─── Extracted records

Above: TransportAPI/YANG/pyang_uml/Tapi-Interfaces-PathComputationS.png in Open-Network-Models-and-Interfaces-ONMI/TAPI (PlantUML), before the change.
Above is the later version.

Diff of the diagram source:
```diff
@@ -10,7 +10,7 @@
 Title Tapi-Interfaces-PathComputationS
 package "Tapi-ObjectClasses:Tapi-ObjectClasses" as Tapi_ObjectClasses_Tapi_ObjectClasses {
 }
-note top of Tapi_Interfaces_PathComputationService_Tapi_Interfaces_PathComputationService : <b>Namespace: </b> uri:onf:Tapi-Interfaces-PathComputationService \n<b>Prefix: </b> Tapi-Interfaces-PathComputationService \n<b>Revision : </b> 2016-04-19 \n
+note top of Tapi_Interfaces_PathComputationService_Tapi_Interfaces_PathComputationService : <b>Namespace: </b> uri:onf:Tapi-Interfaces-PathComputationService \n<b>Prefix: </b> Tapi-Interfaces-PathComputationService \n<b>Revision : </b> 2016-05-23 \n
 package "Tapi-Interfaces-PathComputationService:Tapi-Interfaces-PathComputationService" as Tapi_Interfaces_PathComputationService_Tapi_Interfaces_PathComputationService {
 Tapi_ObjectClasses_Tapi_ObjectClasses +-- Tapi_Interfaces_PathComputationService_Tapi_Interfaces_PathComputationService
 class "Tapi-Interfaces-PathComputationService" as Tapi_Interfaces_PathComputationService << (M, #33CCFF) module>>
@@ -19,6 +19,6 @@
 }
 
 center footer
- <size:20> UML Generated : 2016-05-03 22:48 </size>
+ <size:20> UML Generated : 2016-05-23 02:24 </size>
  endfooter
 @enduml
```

──────
─── Extracted records

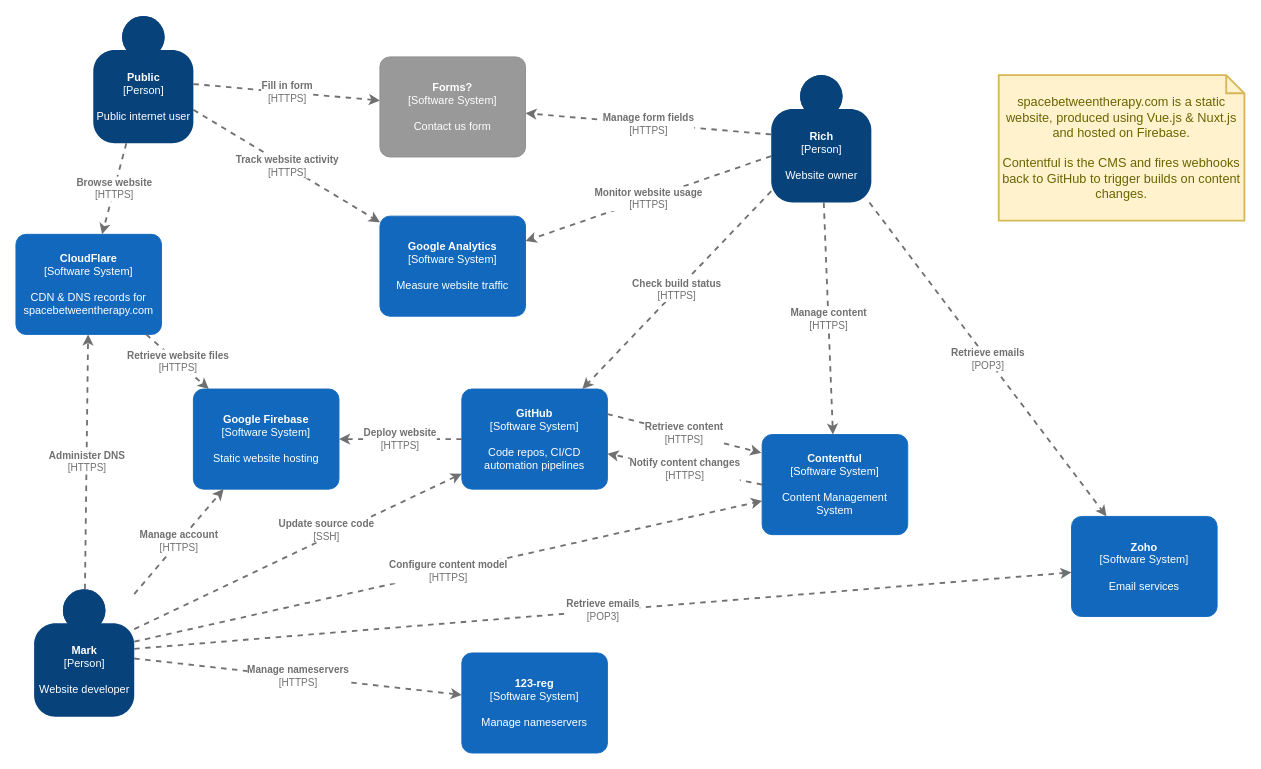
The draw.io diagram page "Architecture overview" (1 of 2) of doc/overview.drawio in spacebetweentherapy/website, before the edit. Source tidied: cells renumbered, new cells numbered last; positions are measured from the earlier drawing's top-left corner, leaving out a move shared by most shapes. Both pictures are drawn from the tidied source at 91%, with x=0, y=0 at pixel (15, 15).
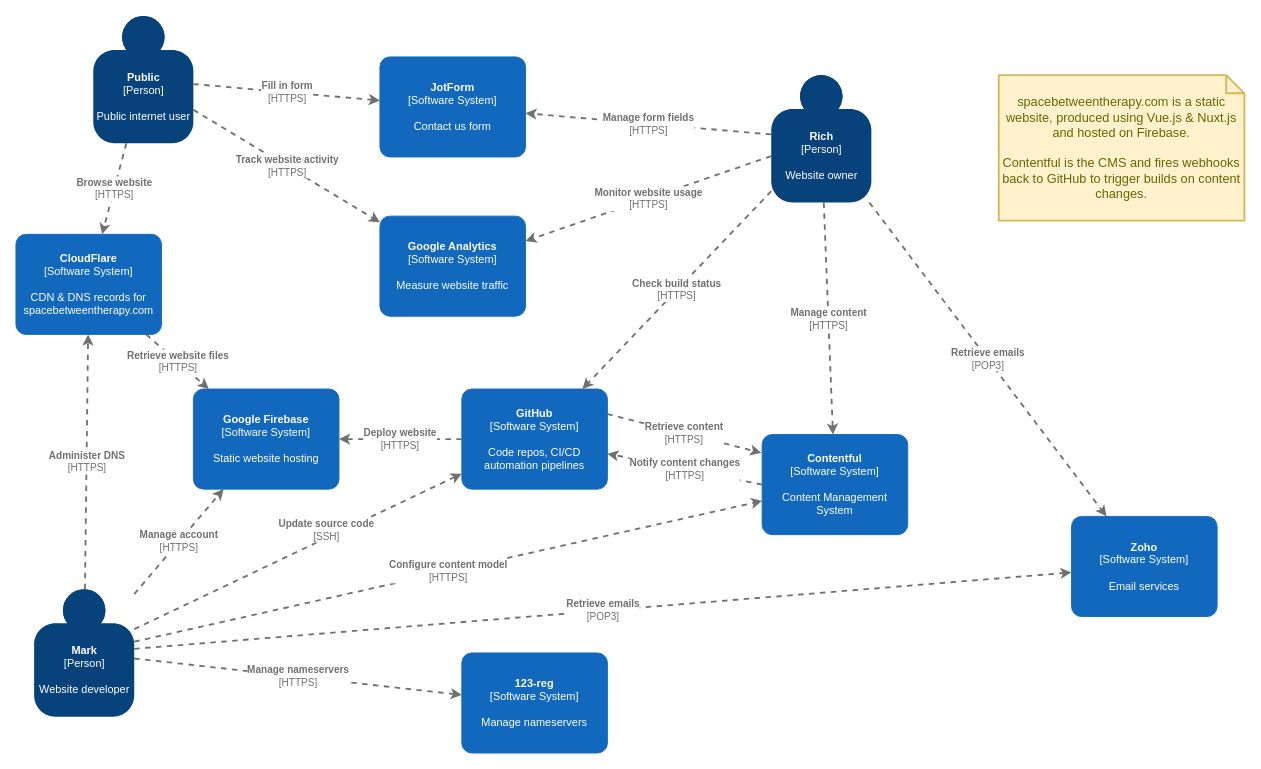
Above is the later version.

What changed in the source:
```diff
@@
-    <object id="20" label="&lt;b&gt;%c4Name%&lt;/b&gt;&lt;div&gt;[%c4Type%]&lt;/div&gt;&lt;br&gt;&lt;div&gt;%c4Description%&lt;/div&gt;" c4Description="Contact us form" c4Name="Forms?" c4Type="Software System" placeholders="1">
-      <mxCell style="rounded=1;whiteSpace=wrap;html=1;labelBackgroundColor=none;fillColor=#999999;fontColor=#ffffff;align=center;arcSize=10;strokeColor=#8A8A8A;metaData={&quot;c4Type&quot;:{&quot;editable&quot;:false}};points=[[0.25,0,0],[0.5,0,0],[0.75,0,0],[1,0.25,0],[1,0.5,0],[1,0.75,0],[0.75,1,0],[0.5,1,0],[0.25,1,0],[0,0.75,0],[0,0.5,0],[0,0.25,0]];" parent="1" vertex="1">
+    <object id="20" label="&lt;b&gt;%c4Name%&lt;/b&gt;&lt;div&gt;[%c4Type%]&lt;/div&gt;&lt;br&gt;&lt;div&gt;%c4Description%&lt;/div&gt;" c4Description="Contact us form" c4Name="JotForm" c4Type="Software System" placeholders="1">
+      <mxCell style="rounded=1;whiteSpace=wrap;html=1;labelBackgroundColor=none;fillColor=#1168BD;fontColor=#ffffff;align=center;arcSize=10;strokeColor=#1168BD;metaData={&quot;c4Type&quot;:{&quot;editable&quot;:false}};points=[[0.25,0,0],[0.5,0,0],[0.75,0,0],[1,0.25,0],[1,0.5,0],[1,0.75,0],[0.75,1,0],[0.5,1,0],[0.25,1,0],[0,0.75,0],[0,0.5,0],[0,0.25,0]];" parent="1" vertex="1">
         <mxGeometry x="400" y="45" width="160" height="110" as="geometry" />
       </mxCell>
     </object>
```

──────

→ **Task to complete**
Across the records above, show each line containing the word "package".

→ **Solution to the exercise**
 package "Tapi-ObjectClasses:Tapi-ObjectClasses" as Tapi_ObjectClasses_Tapi_ObjectClasses {
 package "Tapi-Interfaces-PathComputationService:Tapi-Interfaces-PathComputationService" as Tapi_Interfaces_PathComputationService_Tapi_Interfaces_PathComputationService {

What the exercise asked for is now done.